## Provided material

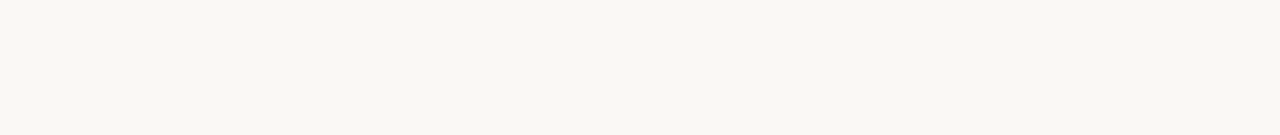
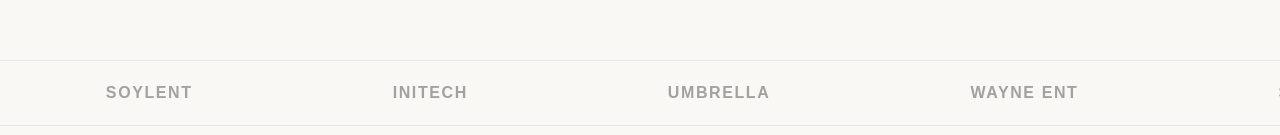
Before and after one commit to Shaamil777/dr.omar_portfolio, a Next.js app: page / in a window 1280 px wide. Shown: the part 817-952 px from the top of the page. Built offline with nearby package versions, Linux system fonts and the light colour scheme; a web font is replaced by a local one.

Commit message:
feat:added logo slider to hero section bottom with scroll movement and automatic sliding

```diff
--- a/src/sections/home/Hero.tsx
+++ b/src/sections/home/Hero.tsx
@@ -1,6 +1,76 @@
 "use client";
 
-import { motion } from "framer-motion";
+import { useRef } from "react";
+import {
+  motion,
+  useScroll,
+  useSpring,
+  useTransform,
+  useMotionValue,
+  useVelocity,
+  useAnimationFrame
+} from "framer-motion";
+
+const wrap = (min: number, max: number, v: number) => {
+  const rangeSize = max - min;
+  return ((((v - min) % rangeSize) + rangeSize) % rangeSize) + min;
+};
+
+const brands = [
+  "ACME CORP",
+  "GLOBEX",
+  "SOYLENT",
+  "INITECH",
+  "UMBRELLA",
+  "WAYNE ENT",
+  "STARK IND",
+  "VANDELAY",
+  "HOOLI",
+  "MASSIVE DYNAMIC"
+];
+
+function LogoSlider({ baseVelocity = -1 }: { baseVelocity?: number }) {
+  const baseX = useMotionValue(0);
+  const { scrollY } = useScroll();
+  const scrollVelocity = useVelocity(scrollY);
+  const smoothVelocity = useSpring(scrollVelocity, {
+    damping: 50,
+    stiffness: 400
+  });
+  const velocityFactor = useTransform(smoothVelocity, [0, 1000], [0, 5], {
+    clamp: false
+  });
+
+  const x = useTransform(baseX, (v) => `${wrap(-50, 0, v)}%`);
+
+  const directionFactor = useRef<number>(1);
+  useAnimationFrame((t, delta) => {
+    let moveBy = directionFactor.current * baseVelocity * (delta / 1000) * 2;
+
+    if (velocityFactor.get() < 0) {
+      directionFactor.current = -1;
+    } else if (velocityFactor.get() > 0) {
+      directionFactor.current = 1;
+    }
+
+    moveBy += directionFactor.current * moveBy * velocityFactor.get();
+    baseX.set(baseX.get() + moveBy);
+  });
+
+  return (
+    <div className="absolute bottom-4 lg:bottom-8 left-0 w-full overflow-hidden flex flex-nowrap py-5 border-y border-neutral-200 bg-[#FAF8F5] z-40">
+      <motion.div className="flex font-national2 uppercase text-sm lg:text-base text-neutral-400 whitespace-nowrap items-center" style={{ x }}>
+        {[...Array(4)].map((_, i) => (
+          <div key={i} className="flex gap-25 lg:gap-50 px-6 lg:px-12 items-center">
+            {brands.map((brand, idx) => (
+              <span key={idx} className="font-semibold tracking-[0.1em] hover:text-neutral-600 transition-colors duration-300 cursor-pointer">{brand}</span>
+            ))}
+          </div>
+        ))}
+      </motion.div>
+    </div>
+  );
+}
 
 export default function Hero() {
   const wordVariants = {
@@ -17,7 +87,7 @@
   };
 
   return (
-    <section className="relative min-h-screen bg-[#FAF8F5] flex flex-col justify-center py-24 lg:py-32 px-6 lg:px-16 overflow-hidden">
+    <section className="relative min-h-screen bg-[#FAF8F5] flex flex-col justify-center pt-24 pb-36 lg:pt-32 lg:pb-40 px-6 lg:px-16 overflow-hidden">
 
       {/* Polaroid Card 1 - Behind 'WE' */}
       <motion.div
@@ -47,7 +117,7 @@
           animate={{ opacity: 1, scale: 1, rotate: 15, y: 0 }}
           transition={{ delay: 1, duration: 1.2, ease: [0.16, 1, 0.3, 1] }}
           className="absolute z-20 flex flex-col p-1.5 pb-6 w-36 h-44 md:p-2 md:pb-8 md:w-48 md:h-60 lg:w-64 lg:h-80 bg-white shadow-2xl border border-neutral-100"
-          style={{ top: "33%", left: "55%" }}
+          style={{ top: "33%", left: "60%" }}
         >
           <div className="flex-1 bg-neutral-200 w-full h-full flex flex-col items-center justify-center border border-black/5 overflow-hidden relative">
             <motion.img
@@ -62,7 +132,7 @@
         </motion.div>
 
         {/* Left Side: Typography */}
-        <div className="w-full lg:w-[75%] flex flex-col mt-12 lg:mt-24 text-[rgb(14,22,35)] font-national2 font-light uppercase tracking-[0.04em] leading-[0.7] text-[14vw] lg:text-[240px] lg:leading-[165px]">
+        <div className="w-full lg:w-[75%] flex flex-col mt-12 lg:mt-24 text-black font-national2 font-light uppercase tracking-[0.04em] leading-[0.7] text-[14vw] lg:text-[240px] lg:leading-[165px]">
 
           {/* Row 1 */}
           <div className="flex flex-col lg:flex-row w-full lg:justify-between items-start lg:items-end gap-6 lg:gap-0 mb-6 lg:mb-12 relative z-10 whitespace-nowrap">
@@ -133,6 +203,7 @@
 
       </div>
 
+      <LogoSlider />
     </section>
   );
 }
```
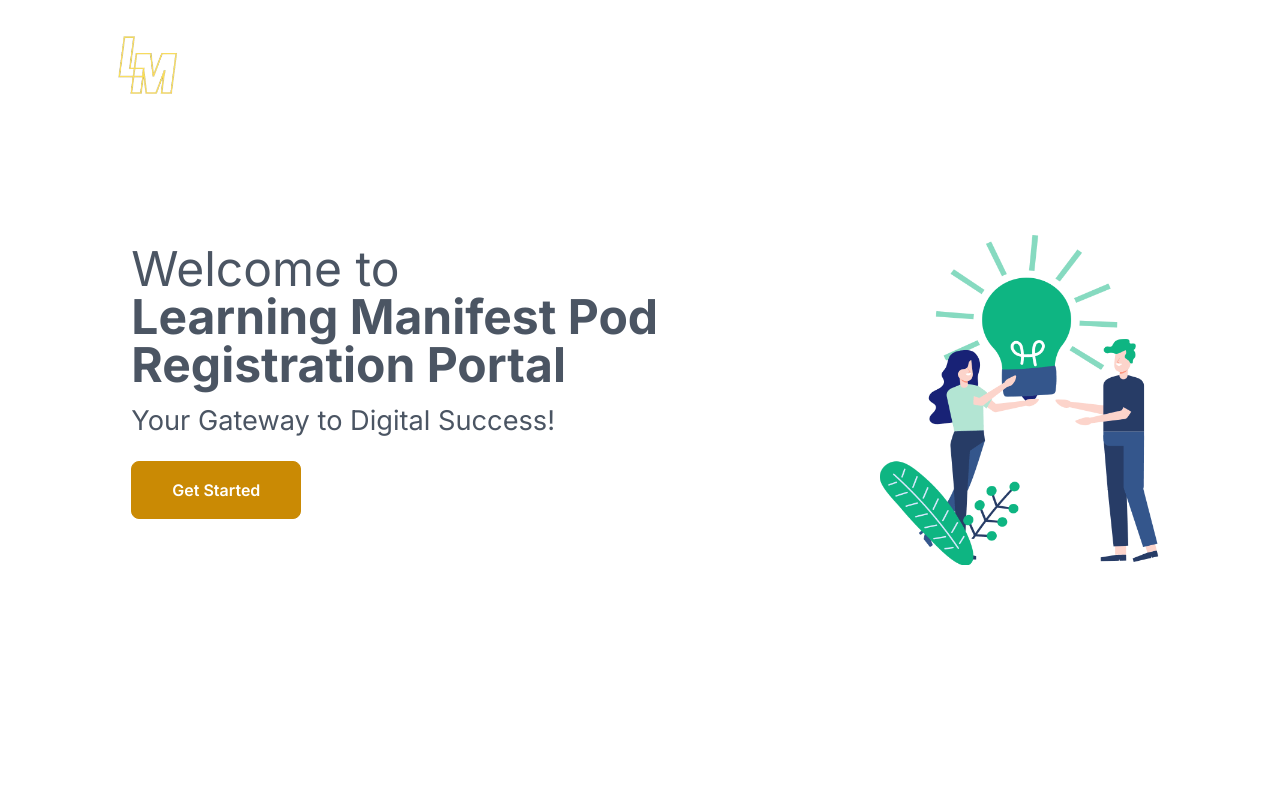
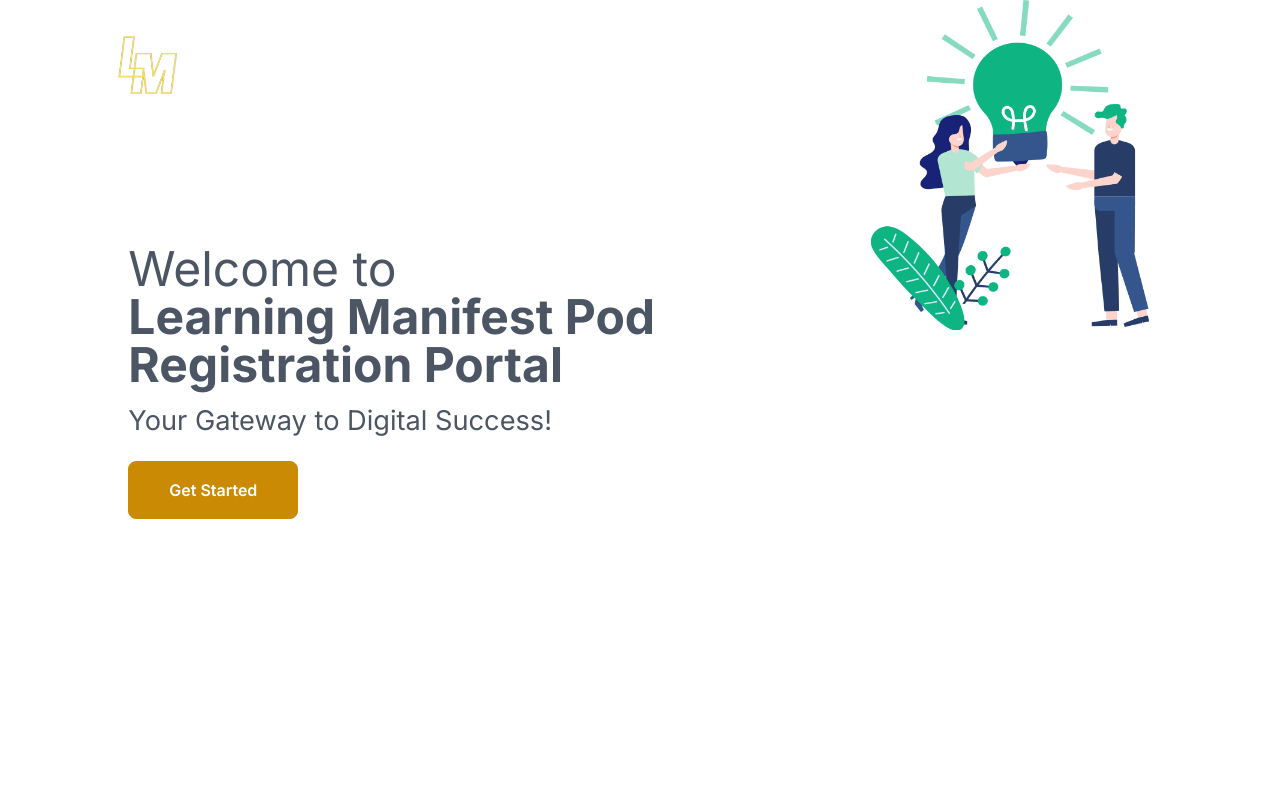
Before and after one commit to akinabudu/landingpage, a Next.js app: page / in a window 1280 px wide. Shown: the top 800 px of the page. Built offline with nearby package versions, Linux system fonts and the light colour scheme.

Commit message:
Add: framer

```diff
--- a/app/giveaway.tsx
+++ b/app/giveaway.tsx
@@ -5,6 +5,8 @@
 import axios from "axios";
 import { useToast } from "@/components/ui/use-toast"
 import { Button } from "@/components/ui/button";
+import { motion } from "framer-motion";
+
 
 
 const SignInSchema = Yup.object({
@@ -51,7 +53,10 @@
   });
 
   return (
-    <div
+    <motion.div
+     initial={{ opacity: 0 }}
+          whileInView={{ opacity: 1 }}
+          transition={{duration:.5}}
       id="giveaway"
       className="md:h-full w-full  flex flex-col items-center justify-center rounded mt-10 mb-20 gap-5 bg-gradient-to-r from-sky-500 to-indigo-500 p-10"
     >
@@ -103,6 +108,6 @@
           SEND TO MY INBOX
         </Button>
       </form>
-    </div>
+    </motion.div>
   );
 }
--- a/app/page.tsx
+++ b/app/page.tsx
@@ -105,12 +105,16 @@
             </Link>
           </motion.div>
           {/* Right side of Flex */}
+          <motion.div className="w-1/4 h-full">
+
           <Image
             src={"/assets/images/image4.png"}
             alt="hero_image"
             height={150}
             width={300}
-          />
+initial={{ x: 100 }}
+          animate={{ x: 0 }}          />
+          </motion.div>
         </section>
 
         <section
@@ -121,7 +125,8 @@
         >
           {cards.map((card, key) => (
             <motion.div
-              initial={{ scale: 0.9 }}
+              initial={{ scale: 0.9, opacity: 0 }}
+          whileInView={{ opacity: 1 }}
               whileHover={{
                 scale: [0.9, 1],
                 boxShadow: ".5px .5px 1 rgba(0, 0, 0, 0.2)",
```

## Your goal
From the material above, copy out every line bearing the string "giveaway".

## Exercise response
--- a/app/giveaway.tsx
+++ b/app/giveaway.tsx
       id="giveaway"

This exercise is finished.